“That was a way of punishing me,” she says.
Some friends and relatives shunned the women.
“It was a very, very scary environment,” Alajroush says.
The harsh response from the state and society buried the issue of women driving.
“It was a very heavy blow on the women who drove, and it was perceived by the society as a very heavy blow,” says Alnahedh, the development worker.
“There was a decade of silence.”
The suspended women struggled to find work, with some choosing to pursue advanced degrees.
About two years later, a princess intervened with the king, who returned them to their jobs and paid some of their lost wages.
Many of the 47 faded into private life, while others looked for ways to help women at girls’ schools, women’s universities and in programmes for abused women and children.
Slowly, society changed.
University enrolment for both women and men rose, and in 2005, King Abdullah created a scholarship programme that sent hundreds of thousands of young Saudis, including many women, abroad, broadening their perspectives.

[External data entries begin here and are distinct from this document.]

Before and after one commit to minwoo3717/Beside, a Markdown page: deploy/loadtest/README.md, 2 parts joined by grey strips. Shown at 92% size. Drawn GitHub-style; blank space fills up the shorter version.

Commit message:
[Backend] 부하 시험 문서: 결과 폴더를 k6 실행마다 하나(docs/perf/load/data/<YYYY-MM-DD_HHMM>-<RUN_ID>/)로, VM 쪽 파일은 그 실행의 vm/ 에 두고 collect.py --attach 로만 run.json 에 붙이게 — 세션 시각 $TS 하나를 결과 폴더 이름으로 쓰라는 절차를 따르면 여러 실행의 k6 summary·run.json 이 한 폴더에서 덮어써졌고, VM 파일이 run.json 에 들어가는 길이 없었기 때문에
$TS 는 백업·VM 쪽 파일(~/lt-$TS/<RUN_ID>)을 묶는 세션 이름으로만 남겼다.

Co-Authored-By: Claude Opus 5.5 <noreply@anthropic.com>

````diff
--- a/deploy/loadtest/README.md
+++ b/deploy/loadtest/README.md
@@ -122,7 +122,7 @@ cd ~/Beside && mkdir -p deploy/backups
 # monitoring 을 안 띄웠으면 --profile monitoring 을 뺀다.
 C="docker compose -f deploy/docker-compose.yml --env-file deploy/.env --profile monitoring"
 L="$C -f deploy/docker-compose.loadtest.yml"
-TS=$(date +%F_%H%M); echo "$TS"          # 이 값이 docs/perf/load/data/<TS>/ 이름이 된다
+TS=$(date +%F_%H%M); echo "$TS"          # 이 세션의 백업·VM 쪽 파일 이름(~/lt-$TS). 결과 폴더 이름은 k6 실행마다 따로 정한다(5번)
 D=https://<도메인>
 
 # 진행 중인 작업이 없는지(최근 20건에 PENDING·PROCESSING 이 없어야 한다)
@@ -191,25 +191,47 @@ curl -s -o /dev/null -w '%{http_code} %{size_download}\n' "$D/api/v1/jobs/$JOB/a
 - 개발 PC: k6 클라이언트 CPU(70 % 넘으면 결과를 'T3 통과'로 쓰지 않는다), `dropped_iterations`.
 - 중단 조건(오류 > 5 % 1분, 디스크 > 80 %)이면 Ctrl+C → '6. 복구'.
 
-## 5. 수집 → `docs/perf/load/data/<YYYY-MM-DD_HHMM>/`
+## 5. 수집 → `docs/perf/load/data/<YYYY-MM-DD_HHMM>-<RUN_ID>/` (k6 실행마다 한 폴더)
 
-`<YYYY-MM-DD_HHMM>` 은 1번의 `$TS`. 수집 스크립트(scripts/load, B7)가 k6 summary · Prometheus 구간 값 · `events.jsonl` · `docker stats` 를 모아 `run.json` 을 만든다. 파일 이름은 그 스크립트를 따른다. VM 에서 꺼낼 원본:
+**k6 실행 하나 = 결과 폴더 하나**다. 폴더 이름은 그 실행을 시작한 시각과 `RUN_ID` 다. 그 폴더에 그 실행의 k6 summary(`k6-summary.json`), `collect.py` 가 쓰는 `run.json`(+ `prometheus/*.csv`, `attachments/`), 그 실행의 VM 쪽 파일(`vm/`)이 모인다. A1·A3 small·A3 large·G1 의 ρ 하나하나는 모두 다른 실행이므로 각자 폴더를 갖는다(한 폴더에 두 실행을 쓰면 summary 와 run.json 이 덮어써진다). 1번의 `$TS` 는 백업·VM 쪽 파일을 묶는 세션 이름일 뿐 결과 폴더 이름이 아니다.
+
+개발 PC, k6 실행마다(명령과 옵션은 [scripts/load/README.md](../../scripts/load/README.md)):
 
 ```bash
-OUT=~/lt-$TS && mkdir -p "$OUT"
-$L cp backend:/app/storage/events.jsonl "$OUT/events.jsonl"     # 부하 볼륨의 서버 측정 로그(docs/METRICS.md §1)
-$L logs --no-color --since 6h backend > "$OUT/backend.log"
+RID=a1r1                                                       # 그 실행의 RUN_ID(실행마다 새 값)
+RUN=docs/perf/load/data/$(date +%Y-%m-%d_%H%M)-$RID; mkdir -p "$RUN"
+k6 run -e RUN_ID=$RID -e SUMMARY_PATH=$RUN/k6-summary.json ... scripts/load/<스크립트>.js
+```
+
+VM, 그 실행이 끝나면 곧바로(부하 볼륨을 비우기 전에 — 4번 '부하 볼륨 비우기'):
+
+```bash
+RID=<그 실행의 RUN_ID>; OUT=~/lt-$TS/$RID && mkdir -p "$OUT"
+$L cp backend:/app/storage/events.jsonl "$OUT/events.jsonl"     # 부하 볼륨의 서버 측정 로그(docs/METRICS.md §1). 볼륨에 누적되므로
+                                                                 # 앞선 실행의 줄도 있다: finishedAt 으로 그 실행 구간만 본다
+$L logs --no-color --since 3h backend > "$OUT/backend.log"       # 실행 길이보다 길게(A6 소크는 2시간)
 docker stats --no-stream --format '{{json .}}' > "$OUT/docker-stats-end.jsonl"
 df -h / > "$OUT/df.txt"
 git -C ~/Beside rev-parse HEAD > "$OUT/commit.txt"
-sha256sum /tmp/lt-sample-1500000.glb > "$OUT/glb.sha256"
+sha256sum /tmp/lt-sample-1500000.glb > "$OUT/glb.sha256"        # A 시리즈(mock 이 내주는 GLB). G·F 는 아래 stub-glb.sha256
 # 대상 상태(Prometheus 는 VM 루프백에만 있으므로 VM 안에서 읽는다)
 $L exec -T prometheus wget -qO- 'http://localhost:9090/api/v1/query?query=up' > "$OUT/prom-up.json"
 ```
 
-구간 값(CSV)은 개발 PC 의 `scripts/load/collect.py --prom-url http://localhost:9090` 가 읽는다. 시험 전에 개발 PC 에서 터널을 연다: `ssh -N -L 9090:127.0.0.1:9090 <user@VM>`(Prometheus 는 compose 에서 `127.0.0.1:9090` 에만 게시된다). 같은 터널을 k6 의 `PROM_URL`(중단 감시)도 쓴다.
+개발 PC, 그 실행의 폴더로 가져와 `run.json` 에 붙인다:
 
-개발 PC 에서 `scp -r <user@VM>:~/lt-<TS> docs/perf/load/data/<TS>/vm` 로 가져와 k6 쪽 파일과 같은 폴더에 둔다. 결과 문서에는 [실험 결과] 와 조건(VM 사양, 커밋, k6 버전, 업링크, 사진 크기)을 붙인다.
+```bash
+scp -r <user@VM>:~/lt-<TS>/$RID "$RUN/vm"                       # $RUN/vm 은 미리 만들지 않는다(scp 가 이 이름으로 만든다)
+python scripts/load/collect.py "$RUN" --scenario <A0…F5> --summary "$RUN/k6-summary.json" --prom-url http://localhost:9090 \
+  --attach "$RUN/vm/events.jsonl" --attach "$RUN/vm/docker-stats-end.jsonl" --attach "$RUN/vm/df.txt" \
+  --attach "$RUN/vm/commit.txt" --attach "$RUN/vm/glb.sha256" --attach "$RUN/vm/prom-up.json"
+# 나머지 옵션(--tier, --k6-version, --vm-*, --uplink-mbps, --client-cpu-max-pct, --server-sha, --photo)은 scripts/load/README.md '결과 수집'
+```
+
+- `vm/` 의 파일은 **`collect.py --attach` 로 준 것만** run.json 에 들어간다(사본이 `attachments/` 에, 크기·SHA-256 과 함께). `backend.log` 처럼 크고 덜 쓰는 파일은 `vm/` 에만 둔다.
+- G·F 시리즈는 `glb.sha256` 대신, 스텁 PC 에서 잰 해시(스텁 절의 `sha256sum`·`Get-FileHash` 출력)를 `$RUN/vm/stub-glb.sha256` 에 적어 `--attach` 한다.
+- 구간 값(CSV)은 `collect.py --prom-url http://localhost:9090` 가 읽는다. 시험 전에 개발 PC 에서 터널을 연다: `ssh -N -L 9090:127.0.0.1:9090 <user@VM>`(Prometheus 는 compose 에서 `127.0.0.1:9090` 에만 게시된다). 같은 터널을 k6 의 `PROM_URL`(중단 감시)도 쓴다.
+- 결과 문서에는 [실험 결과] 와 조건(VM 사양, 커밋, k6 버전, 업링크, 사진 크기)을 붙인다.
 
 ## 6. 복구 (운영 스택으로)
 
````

He added women to the Shura Council, an advisory body, and social media spread among the kingdom’s youth, giving them freedom online that they lacked in real life.
The internet eroded the monopoly Saudi clerics had on religious interpretation, and many Saudis realised how differently Islam was practiced in other countries.
The government allowed women to work in new jobs, making their daily commute an issue.
Younger activists started to revive the struggle to let women drive.
In 2011, Manal al-Sharif posted a video online of herself driving and was detained. In 2013, dozens of Saudi women drove to protest against the ban.
In 2014, Loujain Hathloul tried to cross the border from the United Arab Emirates into Saudi Arabia in her car and was jailed for 73 days.
Few of the women who had driven in 1990 joined the new protests, but they cheered the younger women.
“We were very angry,” Alajroush, the photographer, says of Hathloul’s detention. “But inside of me, I thought that was a big step forward because finally we were taken seriously.”
In 2015, Salman became king, and he empowered his young son, Mohammed bin Salman, who is now crown prince.
As the price of oil sank, sapping the economy, the crown prince laid out a sweeping plan to reform the economy, including increasing women’s participation in the workforce.
Other steps followed. Women voted and ran for seats on local councils in 2015 for the first time, and some won. Public schools were told to offer physical education for girls, which clerics had argued threatened their femininity.
Then late last month, Alghanem, who had held the first meeting on the driving ban in 1990, was playing cards when her phone suddenly began overflowing with messages, she says.
Her husband called, shouting, “Congratulations!” and told her the ban was being lifted.
Alghanem – who had merely ridden along in 1990 and still cannot drive – plans to learn. “I must get a license and drive,” she says.
The government has played down any role the female activists played in prompting the decision, and some of the women say security officials have told them in phone calls to keep quiet.
The information ministry denied such calls were being made.
Many Saudis argue that the women exacerbated the issue by provoking the conservatives. In the kingdom, they argue, rights are given by the ruler, not publicly demanded by the people.
“It is natural that they are happy that they have been given their legal right that they had demanded before,” Prince Abdulrahman bin Musaid wrote on Twitter. But he called the idea that the women’s “struggle” had influenced the decision “a great fantasy”.
The women believe the government will not acknowledge them so as not to encourage other activists.
Many restrictions on women remain, including guardianship laws that give Saudi men power over their female relatives on certain matters. But the original protesters are overjoyed that their daughters and granddaughters will have freer lives than they did, thanks to the car.
“That I am driving means that I know where I am going, when I’m coming back and what I’m doing,” says Alaboudi, the social worker.
“It is not just driving a car,” she says, “it is driving a life.”